Please go line by line through the material and copy each one containing the word "html".

- _The input_:
····················

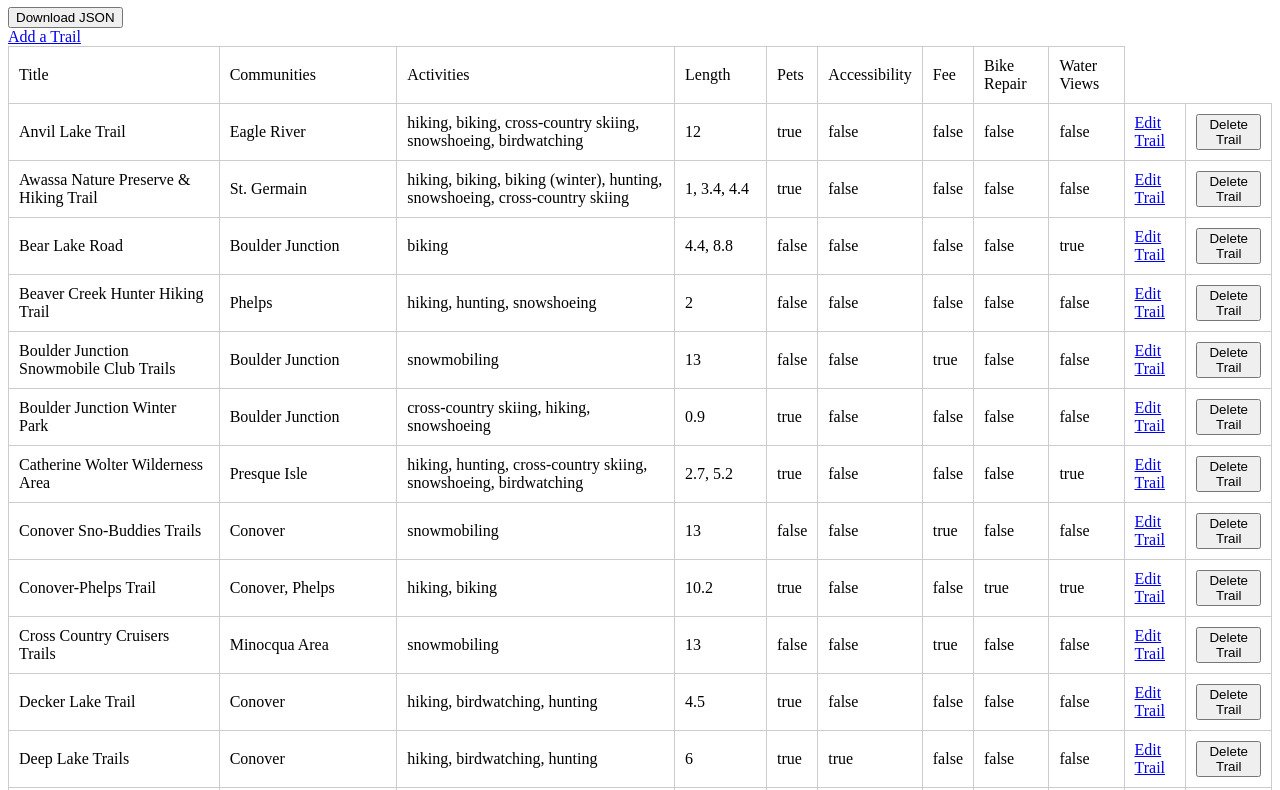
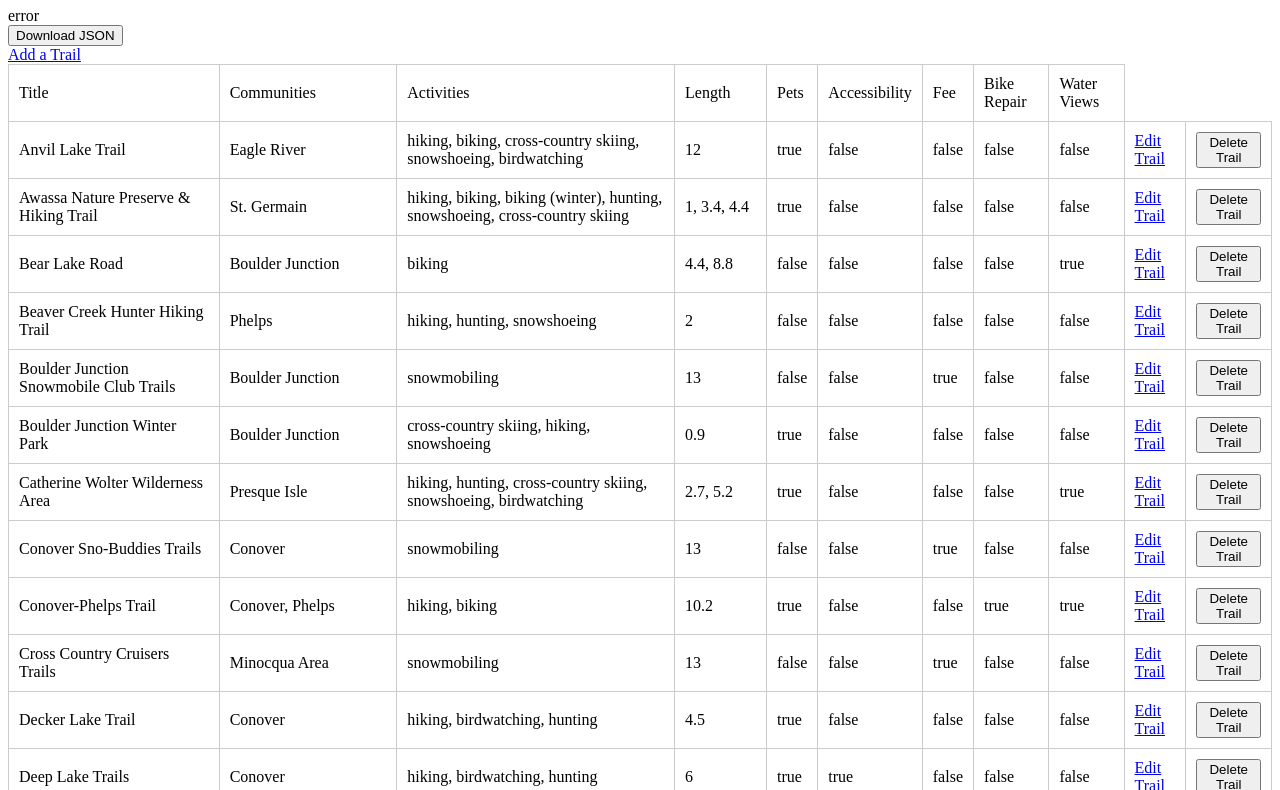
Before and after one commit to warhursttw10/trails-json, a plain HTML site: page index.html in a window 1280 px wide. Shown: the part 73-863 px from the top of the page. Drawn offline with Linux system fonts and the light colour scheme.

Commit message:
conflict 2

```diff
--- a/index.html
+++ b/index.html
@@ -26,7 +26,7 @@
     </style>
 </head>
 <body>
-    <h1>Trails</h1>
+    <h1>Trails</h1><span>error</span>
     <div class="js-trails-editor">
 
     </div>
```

····················

- _Solution to the problem_:
Before and after one commit to warhursttw10/trails-json, a plain HTML site: page index.html in a window 1280 px wide. Shown: the part 73-863 px from the top of the page. Drawn offline with Linux system fonts and the light colour scheme.
--- a/index.html
+++ b/index.html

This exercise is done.